Excessive resource usage email

kitkit85

Member
Jan 19, 2019
5
0
1
Malaysia
cPanel Access Level
Root Administrator
Time: Thu May 16 02:30:10 2019 +0000
Account: myweb
Resource: Process Time
Exceeded: 3569 > 1800 (seconds)
Executable: /usr/local/cpanel/3rdparty/perl/528/bin/perl
Command Line: spamd child
PID: 4697 (Parent PID:20217)
Killed: No
i am pretty noob in whm , just to check if this is a serious matter that i need to look into ?
or i should ignore this ? is that means someone trying to access my server? or have succeeded..
 

Infopro

Well-Known Member
May 20, 2003
17,113
507
613
Pennsylvania
cPanel Access Level
Root Administrator
Twitter
Knowing what the processes are and which ones can be safely ignored, is essential. Here's a post from the ConfigServer Firewall authors' forums with a few examples such as AWStats and mailman processes you might get email alerts about, and how to ignore them:
Process Tracking and csf.pignore - ConfigServer Community Forum

Here's a cPanel forums search via google for the exact executable in mentioned in your first post, above, worth reading through:
/usr/local/cpanel/3rdparty/perl/528/bin/perl site:forums.cpanel.net

These sorts of emails from CSF/LFD are not unusual; of course, you must take action too. The links provided here should all be helpful for you to be able to take the required steps needed. When you look into the file (/etc/csf/csf.pignore) via ConfigServer Firewall interface in your WebHost Manager, you will see a list of things already added for you. You get there, from here:

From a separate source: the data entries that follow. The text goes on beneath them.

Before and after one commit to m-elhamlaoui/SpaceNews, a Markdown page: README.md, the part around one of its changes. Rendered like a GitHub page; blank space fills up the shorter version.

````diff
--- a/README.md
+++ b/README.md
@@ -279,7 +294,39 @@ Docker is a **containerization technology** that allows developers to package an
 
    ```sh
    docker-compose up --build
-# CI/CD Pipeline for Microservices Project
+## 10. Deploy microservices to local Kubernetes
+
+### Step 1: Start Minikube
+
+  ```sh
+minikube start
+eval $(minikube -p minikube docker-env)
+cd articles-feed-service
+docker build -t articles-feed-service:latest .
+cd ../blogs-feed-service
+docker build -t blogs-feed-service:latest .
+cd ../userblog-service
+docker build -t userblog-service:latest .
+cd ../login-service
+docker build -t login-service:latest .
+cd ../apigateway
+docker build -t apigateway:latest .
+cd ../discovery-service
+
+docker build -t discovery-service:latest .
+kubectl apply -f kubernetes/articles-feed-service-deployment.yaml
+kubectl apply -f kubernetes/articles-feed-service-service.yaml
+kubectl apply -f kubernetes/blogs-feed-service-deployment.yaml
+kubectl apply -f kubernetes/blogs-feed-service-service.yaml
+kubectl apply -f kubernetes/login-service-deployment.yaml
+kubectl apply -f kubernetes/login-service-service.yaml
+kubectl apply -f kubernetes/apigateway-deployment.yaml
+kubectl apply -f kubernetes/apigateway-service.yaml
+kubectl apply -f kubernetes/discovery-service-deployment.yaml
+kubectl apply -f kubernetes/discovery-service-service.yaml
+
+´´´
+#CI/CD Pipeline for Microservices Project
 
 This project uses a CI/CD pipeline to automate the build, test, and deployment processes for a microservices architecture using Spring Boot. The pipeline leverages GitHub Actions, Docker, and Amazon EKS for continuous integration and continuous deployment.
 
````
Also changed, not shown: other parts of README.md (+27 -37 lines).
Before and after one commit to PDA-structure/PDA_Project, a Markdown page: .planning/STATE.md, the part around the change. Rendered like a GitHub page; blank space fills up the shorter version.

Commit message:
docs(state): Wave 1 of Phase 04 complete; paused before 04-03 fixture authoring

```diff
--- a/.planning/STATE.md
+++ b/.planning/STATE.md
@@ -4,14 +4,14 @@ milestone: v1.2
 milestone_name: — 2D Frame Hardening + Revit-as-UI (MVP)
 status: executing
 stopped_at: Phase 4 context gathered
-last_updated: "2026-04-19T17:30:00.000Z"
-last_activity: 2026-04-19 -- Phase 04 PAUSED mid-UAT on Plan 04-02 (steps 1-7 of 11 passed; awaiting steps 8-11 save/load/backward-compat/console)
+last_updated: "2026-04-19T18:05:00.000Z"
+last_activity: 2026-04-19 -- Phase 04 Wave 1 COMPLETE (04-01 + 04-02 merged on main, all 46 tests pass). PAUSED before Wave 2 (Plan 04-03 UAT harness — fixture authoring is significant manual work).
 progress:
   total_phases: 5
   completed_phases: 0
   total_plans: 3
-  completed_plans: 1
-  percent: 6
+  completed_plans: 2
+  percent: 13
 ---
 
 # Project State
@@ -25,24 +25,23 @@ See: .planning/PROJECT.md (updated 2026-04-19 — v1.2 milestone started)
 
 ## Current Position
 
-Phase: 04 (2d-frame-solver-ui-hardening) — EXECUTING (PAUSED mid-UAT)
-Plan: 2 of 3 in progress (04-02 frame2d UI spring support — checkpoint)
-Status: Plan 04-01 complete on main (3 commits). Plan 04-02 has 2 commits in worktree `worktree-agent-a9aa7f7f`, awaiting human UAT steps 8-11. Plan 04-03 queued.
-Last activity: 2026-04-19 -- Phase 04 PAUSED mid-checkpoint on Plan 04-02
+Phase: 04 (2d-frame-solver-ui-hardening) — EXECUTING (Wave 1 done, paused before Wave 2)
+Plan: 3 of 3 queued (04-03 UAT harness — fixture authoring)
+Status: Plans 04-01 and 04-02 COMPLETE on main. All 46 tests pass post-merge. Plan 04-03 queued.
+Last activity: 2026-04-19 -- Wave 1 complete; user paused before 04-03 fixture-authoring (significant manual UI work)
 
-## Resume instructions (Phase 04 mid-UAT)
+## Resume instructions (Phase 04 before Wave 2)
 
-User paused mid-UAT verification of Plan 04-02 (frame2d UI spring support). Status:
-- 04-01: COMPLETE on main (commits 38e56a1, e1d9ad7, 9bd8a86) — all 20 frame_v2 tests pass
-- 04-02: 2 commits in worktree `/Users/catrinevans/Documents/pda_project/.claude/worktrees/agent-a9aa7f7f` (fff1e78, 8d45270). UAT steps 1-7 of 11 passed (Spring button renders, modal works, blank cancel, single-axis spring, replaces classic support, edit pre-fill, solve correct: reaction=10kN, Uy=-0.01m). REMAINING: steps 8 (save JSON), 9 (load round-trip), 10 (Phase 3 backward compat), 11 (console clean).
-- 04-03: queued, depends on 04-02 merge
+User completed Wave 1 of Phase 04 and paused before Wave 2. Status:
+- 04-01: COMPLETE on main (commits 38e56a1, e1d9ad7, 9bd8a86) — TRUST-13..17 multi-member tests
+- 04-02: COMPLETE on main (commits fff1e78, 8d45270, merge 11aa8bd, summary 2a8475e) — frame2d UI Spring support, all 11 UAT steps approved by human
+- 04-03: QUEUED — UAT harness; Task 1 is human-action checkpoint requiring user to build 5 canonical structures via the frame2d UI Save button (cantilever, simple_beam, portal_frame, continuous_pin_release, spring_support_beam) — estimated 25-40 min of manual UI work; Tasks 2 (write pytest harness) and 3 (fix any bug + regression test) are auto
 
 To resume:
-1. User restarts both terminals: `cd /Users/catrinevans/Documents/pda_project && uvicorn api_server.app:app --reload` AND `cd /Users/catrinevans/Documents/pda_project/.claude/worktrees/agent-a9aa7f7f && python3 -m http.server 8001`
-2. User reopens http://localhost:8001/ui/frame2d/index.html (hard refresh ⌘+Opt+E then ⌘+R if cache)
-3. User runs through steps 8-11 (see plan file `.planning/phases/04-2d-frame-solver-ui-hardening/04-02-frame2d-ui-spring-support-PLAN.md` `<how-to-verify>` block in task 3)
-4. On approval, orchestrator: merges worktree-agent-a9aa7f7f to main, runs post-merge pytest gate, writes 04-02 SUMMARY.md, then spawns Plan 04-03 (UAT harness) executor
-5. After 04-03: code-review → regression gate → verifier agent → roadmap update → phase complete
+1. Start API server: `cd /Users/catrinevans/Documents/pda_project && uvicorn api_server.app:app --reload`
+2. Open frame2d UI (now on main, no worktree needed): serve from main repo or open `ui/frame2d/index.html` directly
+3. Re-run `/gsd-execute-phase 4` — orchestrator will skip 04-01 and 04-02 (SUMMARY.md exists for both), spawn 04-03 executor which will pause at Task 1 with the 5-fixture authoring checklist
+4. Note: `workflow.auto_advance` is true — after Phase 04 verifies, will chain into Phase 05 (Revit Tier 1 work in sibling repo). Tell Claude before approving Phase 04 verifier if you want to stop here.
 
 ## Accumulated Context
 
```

pignorefileLFD.png


As for being hacked, if you don't recognize a process that's exceeding its resources and you get an email about it, remember, these emails are your eyes on the server for that sort of thing. Investigate the process, google the process, check these forums for existing threads on that process. All the normal processes that have come up with others, like this one you opened this thread about, have remedies to them.

If you can't find any details about one and are concerned about compromise, you might want to contact your Hosting Provider, or you might want to hire a seasoned Server Admin to take a look for you.